So I was a bit bored and decided to look at the games I wanted to play myself that I found problematic. They're both 2D games, and games that would be playable under emulation/virtualization, but I wanted to run them natively and have given up on that in the past.
First was Bungaru WA, an old Japanese freeware game that's really not worth playing. Fullscreen was broken, dgVoodoo fixed that. Then menus worked, with sounds and music and everything but trying to go ingame would crash the game. After some testing I figured out that DxWnd's exception handler (Compat. tab with advanced settings enabled) would make the error go away and make the game entirely playable. The game would kept working even when DxWnd was no longer running, and after the computer was rebooted.

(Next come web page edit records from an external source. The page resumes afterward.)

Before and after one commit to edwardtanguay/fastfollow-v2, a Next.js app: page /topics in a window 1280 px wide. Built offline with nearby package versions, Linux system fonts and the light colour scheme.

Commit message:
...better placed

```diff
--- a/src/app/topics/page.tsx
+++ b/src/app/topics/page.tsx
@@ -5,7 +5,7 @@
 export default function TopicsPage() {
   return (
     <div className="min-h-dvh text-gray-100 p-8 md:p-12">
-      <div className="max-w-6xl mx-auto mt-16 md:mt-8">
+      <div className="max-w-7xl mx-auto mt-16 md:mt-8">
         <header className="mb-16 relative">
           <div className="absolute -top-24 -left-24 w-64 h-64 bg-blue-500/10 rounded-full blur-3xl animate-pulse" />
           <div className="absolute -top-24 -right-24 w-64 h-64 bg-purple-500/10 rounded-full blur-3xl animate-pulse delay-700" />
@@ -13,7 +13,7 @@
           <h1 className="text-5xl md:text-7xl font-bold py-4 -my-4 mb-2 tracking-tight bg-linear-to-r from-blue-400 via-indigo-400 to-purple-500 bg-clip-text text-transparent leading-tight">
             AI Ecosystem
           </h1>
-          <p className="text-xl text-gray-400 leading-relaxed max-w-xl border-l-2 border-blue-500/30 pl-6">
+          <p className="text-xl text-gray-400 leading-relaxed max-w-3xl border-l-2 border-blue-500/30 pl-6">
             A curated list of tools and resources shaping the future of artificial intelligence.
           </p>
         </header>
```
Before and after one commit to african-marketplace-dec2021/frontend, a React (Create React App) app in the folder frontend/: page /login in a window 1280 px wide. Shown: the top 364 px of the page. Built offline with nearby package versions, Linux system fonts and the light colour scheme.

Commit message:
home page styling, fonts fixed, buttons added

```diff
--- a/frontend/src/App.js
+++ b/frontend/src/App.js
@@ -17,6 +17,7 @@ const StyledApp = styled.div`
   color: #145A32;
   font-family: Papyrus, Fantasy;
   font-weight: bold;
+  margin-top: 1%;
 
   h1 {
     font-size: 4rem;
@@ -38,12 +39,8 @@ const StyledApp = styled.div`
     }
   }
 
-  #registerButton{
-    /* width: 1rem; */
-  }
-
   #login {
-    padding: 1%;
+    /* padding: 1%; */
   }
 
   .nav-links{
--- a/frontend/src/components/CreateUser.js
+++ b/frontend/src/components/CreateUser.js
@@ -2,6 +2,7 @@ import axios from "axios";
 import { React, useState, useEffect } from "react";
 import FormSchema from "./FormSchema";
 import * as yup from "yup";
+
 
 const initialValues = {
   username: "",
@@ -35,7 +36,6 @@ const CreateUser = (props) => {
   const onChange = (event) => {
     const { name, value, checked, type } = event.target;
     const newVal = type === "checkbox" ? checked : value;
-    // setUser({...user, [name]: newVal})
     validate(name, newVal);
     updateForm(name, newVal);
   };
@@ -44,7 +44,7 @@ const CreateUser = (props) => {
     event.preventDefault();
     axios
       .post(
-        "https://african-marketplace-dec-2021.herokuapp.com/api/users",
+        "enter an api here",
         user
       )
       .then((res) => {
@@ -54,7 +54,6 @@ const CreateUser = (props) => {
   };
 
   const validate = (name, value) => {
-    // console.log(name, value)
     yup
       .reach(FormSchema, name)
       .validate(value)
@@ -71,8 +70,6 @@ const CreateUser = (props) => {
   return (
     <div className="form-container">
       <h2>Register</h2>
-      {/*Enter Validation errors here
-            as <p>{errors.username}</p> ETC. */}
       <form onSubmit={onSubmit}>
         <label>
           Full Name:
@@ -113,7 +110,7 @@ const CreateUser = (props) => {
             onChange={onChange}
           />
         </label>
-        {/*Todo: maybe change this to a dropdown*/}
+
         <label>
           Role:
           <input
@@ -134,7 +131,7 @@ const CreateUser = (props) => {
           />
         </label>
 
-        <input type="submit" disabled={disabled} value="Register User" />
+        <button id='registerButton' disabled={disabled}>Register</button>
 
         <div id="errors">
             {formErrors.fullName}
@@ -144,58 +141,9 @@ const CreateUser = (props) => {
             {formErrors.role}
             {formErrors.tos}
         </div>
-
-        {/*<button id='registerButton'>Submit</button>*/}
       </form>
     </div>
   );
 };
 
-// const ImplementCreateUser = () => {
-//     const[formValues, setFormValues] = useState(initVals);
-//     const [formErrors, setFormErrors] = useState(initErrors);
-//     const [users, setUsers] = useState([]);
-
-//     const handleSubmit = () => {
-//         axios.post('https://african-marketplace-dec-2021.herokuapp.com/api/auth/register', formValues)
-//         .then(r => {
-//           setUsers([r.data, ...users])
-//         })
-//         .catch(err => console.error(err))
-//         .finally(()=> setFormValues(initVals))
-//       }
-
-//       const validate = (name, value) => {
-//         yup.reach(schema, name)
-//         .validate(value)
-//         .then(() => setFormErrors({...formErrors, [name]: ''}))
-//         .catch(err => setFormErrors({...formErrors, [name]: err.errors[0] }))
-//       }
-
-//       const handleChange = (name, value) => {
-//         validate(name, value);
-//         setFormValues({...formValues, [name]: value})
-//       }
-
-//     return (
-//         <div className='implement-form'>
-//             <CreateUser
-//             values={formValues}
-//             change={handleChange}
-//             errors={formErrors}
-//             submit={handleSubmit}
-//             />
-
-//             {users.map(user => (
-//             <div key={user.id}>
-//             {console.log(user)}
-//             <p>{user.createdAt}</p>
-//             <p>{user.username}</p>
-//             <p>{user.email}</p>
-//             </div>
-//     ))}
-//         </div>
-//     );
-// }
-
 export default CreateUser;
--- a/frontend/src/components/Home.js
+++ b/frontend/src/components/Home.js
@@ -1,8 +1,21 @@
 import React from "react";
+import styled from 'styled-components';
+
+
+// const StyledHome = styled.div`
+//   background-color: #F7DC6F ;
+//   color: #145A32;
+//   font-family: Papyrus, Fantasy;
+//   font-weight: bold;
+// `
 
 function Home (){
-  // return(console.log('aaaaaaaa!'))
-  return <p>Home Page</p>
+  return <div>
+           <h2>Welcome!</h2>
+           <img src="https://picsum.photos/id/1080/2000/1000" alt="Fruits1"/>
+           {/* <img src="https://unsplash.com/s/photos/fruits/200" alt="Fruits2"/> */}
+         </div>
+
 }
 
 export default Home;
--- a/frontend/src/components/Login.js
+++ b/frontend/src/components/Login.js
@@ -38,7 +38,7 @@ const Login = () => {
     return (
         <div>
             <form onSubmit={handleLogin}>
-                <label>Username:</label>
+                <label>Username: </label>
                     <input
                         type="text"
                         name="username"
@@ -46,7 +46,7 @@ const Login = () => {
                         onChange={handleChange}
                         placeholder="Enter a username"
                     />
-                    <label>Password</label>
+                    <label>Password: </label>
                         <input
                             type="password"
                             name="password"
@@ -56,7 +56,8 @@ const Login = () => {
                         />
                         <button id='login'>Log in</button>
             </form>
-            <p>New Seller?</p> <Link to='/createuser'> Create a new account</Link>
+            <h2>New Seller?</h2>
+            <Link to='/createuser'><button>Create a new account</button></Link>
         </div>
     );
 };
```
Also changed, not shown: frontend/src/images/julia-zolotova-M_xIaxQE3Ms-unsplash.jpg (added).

Obviously, I'm confused, but I believe there is some condition that causes the error to occur and if you run into that, DxWnd's exception handling will help you.
Second was Nectaris, which is a bit more interesting. Supposedly freeware too. The western (PC release was Japan only) version was known as Military Madness and was a fairly popular turn based strategy game for the PC Engine/Turbografx. It got a Windows release which had some nice features not available in all ports: a map editor, mouse control and the ability to save mid-game. It had two issues on newer Windows versions. One (broken fullscreen) was easy to fix with dgVoodoo. Dialog windows forcing the game windowed until manually set to fullscreen again might seem like a dgVoodoo bug, but it's how the game behaves on Windows 95 too.
The second problem was new to me. Whenever the game tried to play a new midi file, it would freeze for a few seconds. This got infuriating fast. Apparently, it's a known issue with playing midi files through MCI on systems newer than XP, documented here:
The documentation is lacking why Microsoft implemented this delay, but there's instructions on that page on how to remove it. In case the link dies I followed this advice by Phaeron (talking about editing mciseq.dll):
The code that foxyshadis patched is in the LeaveSeq() function whose disassembly is above — so you are looking for a hex pattern of 68 __ __ __ __ FF 15 __ __ __ __ 6A 04 __ __ __ __ C3. Underscores represent bytes that may be different due to a different base address. The 04 should be patched to 00, and then the PE header checksum at 00000130 should be cleared by patching to 00 00 00 00.
Once I did that, Nectaris started playing back midi instantly, without freezing the game for seconds. I actually found this page first:
Indicating that Transport Tycoon Deluxe also has this problem. I have to assume other games have this problem too, but I haven't run into any.